**HOW TO COMPLETE THIS TASK:** For each line below that contains the word "README", make a copy.

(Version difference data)

========================

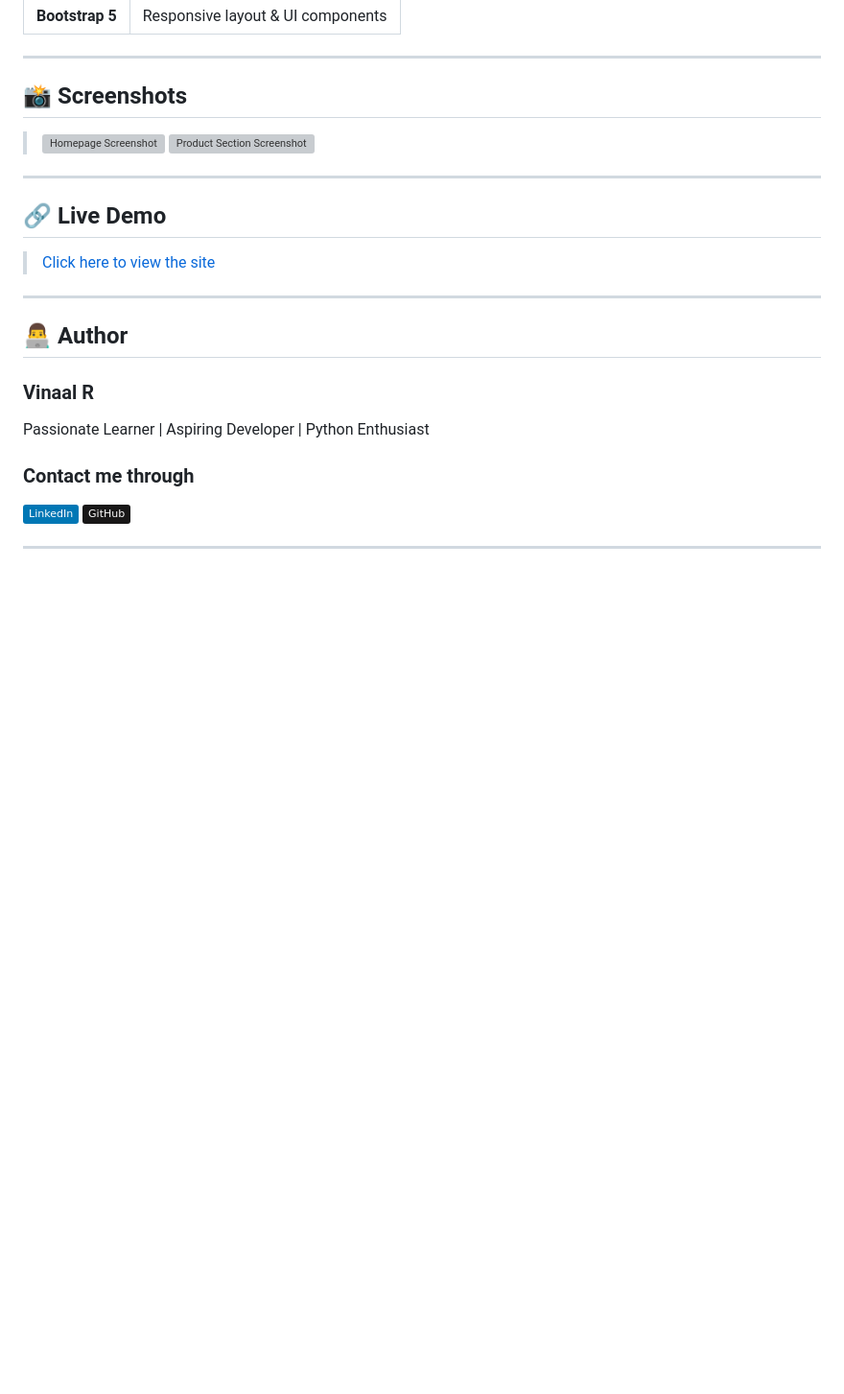
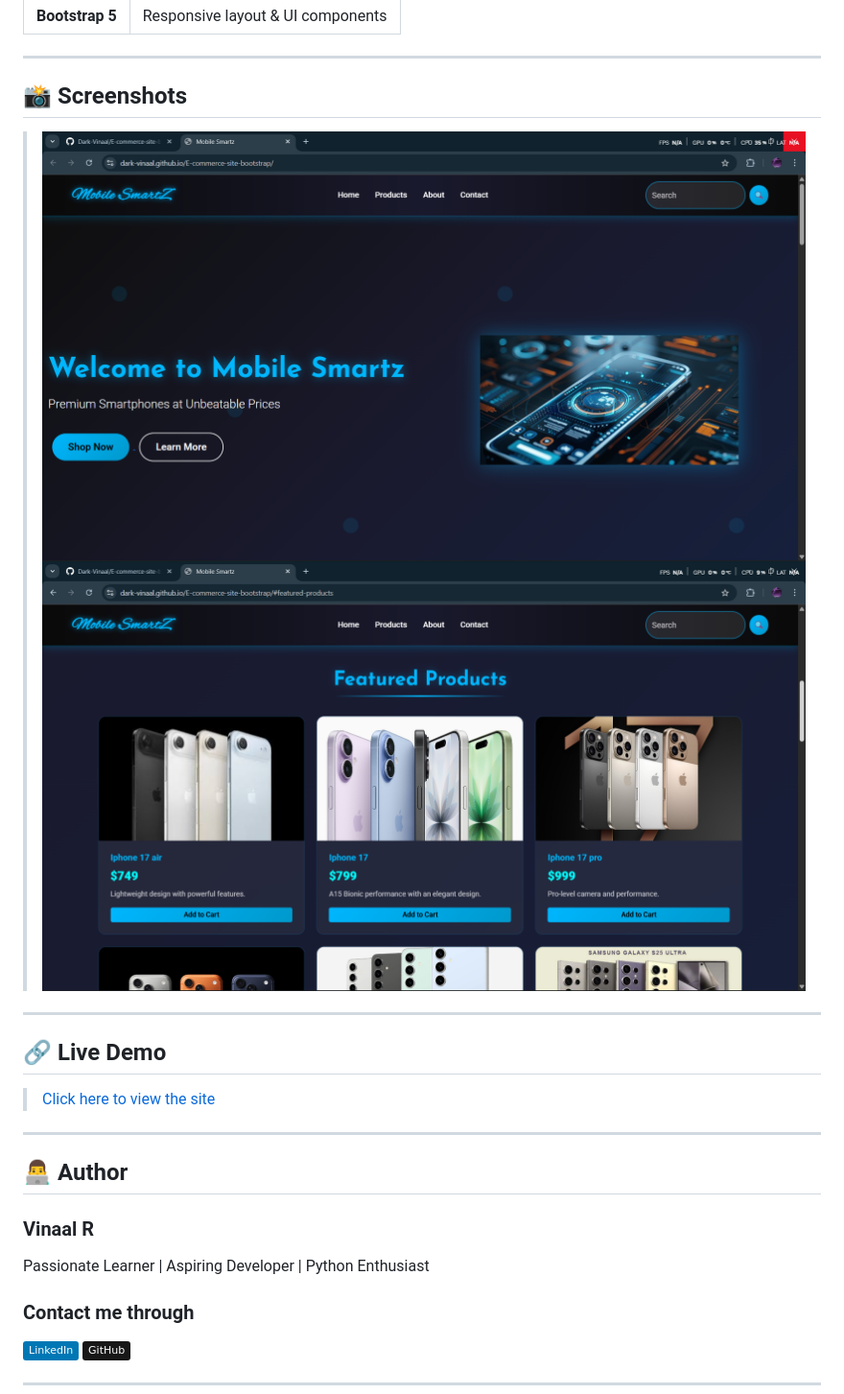
Before and after one commit to Dark-Vinaal/E-commerce-site-bootstrap, a Markdown page: README.md, the part around the change printed below. Shown: that part at 96% size. Drawn GitHub-style; badges without logos; blank space fills up the shorter version; grey boxes are pictures that could not be loaded.

```diff
--- a/README.md
+++ b/README.md
@@ -81,8 +81,8 @@
 
 ## 📸 Screenshots
 
-> ![Homepage Screenshot]()
-> ![Product Section Screenshot]()
+> ![Homepage Screenshot](https://github.com/Dark-Vinaal/E-commerce-site-bootstrap/blob/main/assets/Screenshot-1.png)
+> ![Product Section Screenshot](https://github.com/Dark-Vinaal/E-commerce-site-bootstrap/blob/main/assets/Screenshot-2.png)
 
 ---
 
```
Also changed, not shown: other parts of README.md (+1 -1 lines).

========================

**COMPLETED TASK:**
Before and after one commit to Dark-Vinaal/E-commerce-site-bootstrap, a Markdown page: README.md, the part around the change printed below. Shown: that part at 96% size. Drawn GitHub-style; badges without logos; blank space fills up the shorter version; grey boxes are pictures that could not be loaded.
--- a/README.md
+++ b/README.md
Also changed, not shown: other parts of README.md (+1 -1 lines).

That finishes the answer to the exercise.